Life & Environmental Sciences
About 100,000 injuries to anterior cruciate ligaments (ACL) occur annually in the United States, with females reporting an ACL injury rate two to eight times higher than their male counterparts. Many intrinsic and extrinsic factors have been cited to explain the disparity between rates of injury between males and females, such as anatomical differences, joint laxity, training technique, and sex hormones, the focus of the present research. Estrogen has been shown to decrease collagen content within ligament tissue whereas progesterone has been shown to inhibit estrogen and in some cases promote the production of collagen. Testosterone has been linked with increased collagen content, but its effects upon female knee ligaments have not been studied in detail. The present research focused on the role that estrogen, progesterone, and testosterone had, both singularly and in combination, on the physical properties of ligament tissue. Peak levels of estrogen, progesterone, and testosterone were simulated in prepubescent female rats, with treatment groups as follows: estrogen, progesterone, testosterone, estrogen and progesterone, estrogen and testosterone, and control. Mechanical tests on ligaments were subsequently performed after termination to measure ligament laxity and breaking point strength. The results show that estrogen in combination with testosterone or progesterone significantly decreases the breaking point strength in ligaments. Estrogen in combination with testosterone or progesterone and testosterone alone significantly decreased ligament laxity.

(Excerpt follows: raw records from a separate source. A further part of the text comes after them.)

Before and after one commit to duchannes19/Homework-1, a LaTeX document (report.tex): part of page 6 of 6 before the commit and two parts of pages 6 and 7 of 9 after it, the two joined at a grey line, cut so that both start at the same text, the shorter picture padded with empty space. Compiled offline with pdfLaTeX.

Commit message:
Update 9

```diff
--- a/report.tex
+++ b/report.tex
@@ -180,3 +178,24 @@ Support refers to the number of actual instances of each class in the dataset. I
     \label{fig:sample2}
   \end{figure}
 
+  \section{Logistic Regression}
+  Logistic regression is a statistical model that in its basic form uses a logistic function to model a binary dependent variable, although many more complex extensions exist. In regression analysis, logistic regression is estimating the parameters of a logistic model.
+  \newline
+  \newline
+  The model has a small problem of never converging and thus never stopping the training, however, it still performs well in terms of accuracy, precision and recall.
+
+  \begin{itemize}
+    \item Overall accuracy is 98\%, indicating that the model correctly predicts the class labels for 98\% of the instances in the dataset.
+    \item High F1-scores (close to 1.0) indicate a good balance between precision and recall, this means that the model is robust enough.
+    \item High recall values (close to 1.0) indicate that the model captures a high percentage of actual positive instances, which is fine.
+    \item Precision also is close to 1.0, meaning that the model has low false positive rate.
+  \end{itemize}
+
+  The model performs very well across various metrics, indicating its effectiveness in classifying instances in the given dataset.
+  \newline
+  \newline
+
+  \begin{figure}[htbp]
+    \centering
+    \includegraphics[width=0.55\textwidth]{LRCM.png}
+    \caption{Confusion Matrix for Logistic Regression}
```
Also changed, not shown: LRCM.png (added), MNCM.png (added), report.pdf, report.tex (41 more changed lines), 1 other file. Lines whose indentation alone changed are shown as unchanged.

Brennan, Eileen, "The Effects of Sex Hormones on Physical Characteristics of the Medial Collateral Ligament in Prepubescent Female Rats" (2007). Life and Environmental Sciences Undergraduate Theses. 168.